The task - When a record holds a picture, leave the picture out and copy everything else exactly.
##### Supplied records
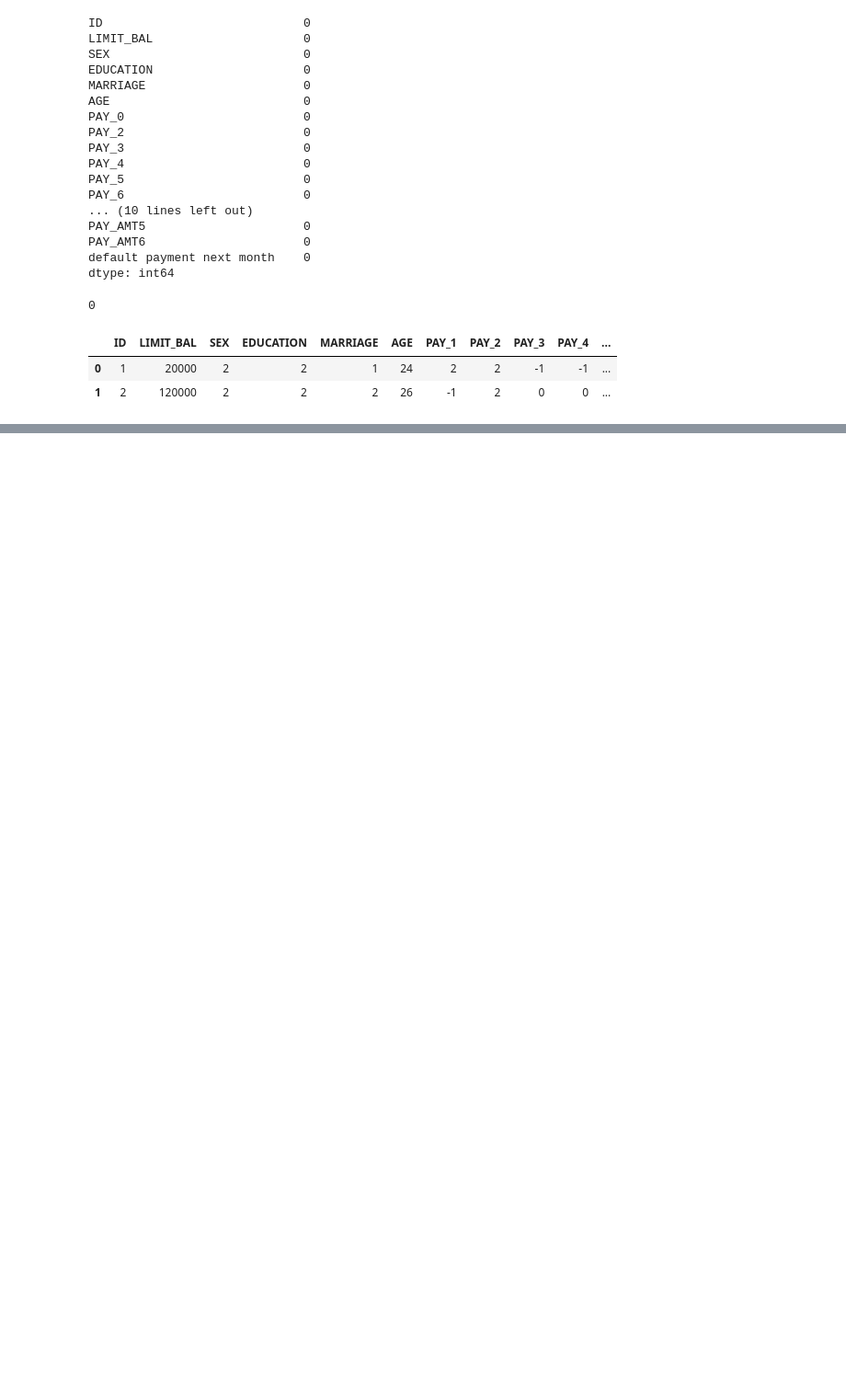
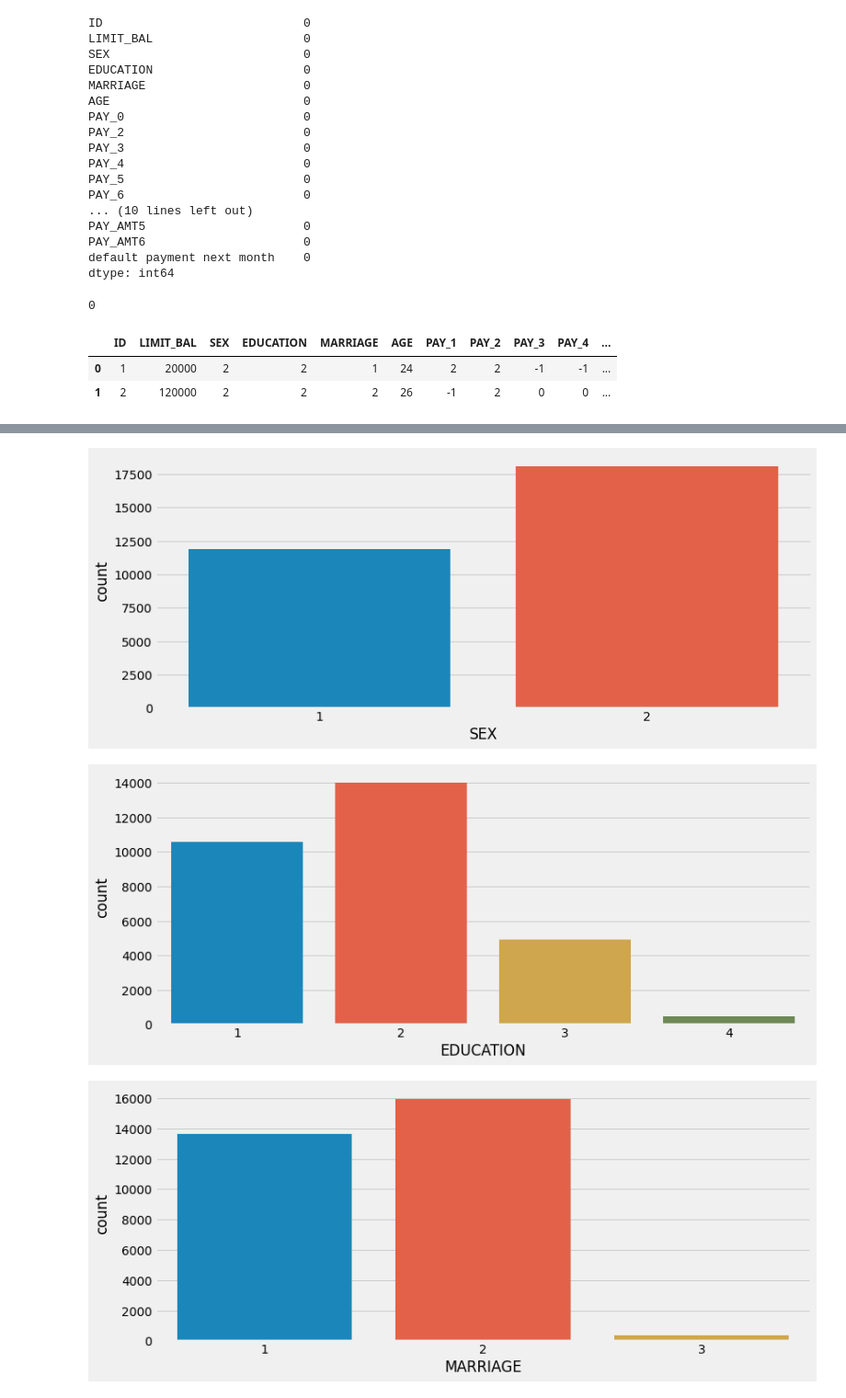
Before and after one commit to Anupam8858/Credit-Card-Default-Prediction, a Jupyter notebook: Credit_Card_Default_Prediction_Capstone_Project.ipynb, the cells around one changed output, grey strips where cells are left out. Shown at 92% size. Drawn from its saved outputs; the diff is of its cells as text; code cells hidden in the pictures; blank space fills up the shorter version.

```diff
--- a/Credit_Card_Default_Prediction_Capstone_Project.ipynb
+++ b/Credit_Card_Default_Prediction_Capstone_Project.ipynb
@@ -159,0 +188,7 @@ dataset.head(2)
+# %%
+# Creating a list of categorical independent variable
+independent_variable = ['SEX', 'EDUCATION', 'MARRIAGE', 'AGE']
+# %%
+# Value counts of the variable "independent_variable"
+for col in independent_variable:
+  print(dataset[col].value_counts())
@@ -159,0 +213,4 @@ dataset.head(2)
+# %%
+# Replacing the value as according to feature description
+dataset["EDUCATION"] = dataset["EDUCATION"].replace({0:4,5:4,6:4})
+dataset["MARRIAGE"] = dataset["MARRIAGE"].replace({0:3})
@@ -159,0 +231,9 @@ dataset.head(2)
+# %%
+# Plotting the countplot graph for "independent_variable"
+for col in independent_variable:
+  plt.figure(figsize=(12, 5))
+  sns.countplot(x = col, data= dataset)
+# %% [output]
+[figure, added]
+[figure, added]
+[figure, added]
```
Also changed, not shown: parts of 8 cells of this notebook.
##########
Completed exercise -
Before and after one commit to Anupam8858/Credit-Card-Default-Prediction, a Jupyter notebook: Credit_Card_Default_Prediction_Capstone_Project.ipynb, the cells around one changed output, grey strips where cells are left out. Shown at 92% size. Drawn from its saved outputs; the diff is of its cells as text; code cells hidden in the pictures; blank space fills up the shorter version.

```diff
--- a/Credit_Card_Default_Prediction_Capstone_Project.ipynb
+++ b/Credit_Card_Default_Prediction_Capstone_Project.ipynb
@@ -159,0 +188,7 @@ dataset.head(2)
+# %%
+# Creating a list of categorical independent variable
+independent_variable = ['SEX', 'EDUCATION', 'MARRIAGE', 'AGE']
+# %%
+# Value counts of the variable "independent_variable"
+for col in independent_variable:
+  print(dataset[col].value_counts())
@@ -159,0 +213,4 @@ dataset.head(2)
+# %%
+# Replacing the value as according to feature description
+dataset["EDUCATION"] = dataset["EDUCATION"].replace({0:4,5:4,6:4})
+dataset["MARRIAGE"] = dataset["MARRIAGE"].replace({0:3})
@@ -159,0 +231,9 @@ dataset.head(2)
+# %%
+# Plotting the countplot graph for "independent_variable"
+for col in independent_variable:
+  plt.figure(figsize=(12, 5))
+  sns.countplot(x = col, data= dataset)
+# %% [output]
+[figure, added]
+[figure, added]
+[figure, added]
```
Also changed, not shown: parts of 8 cells of this notebook.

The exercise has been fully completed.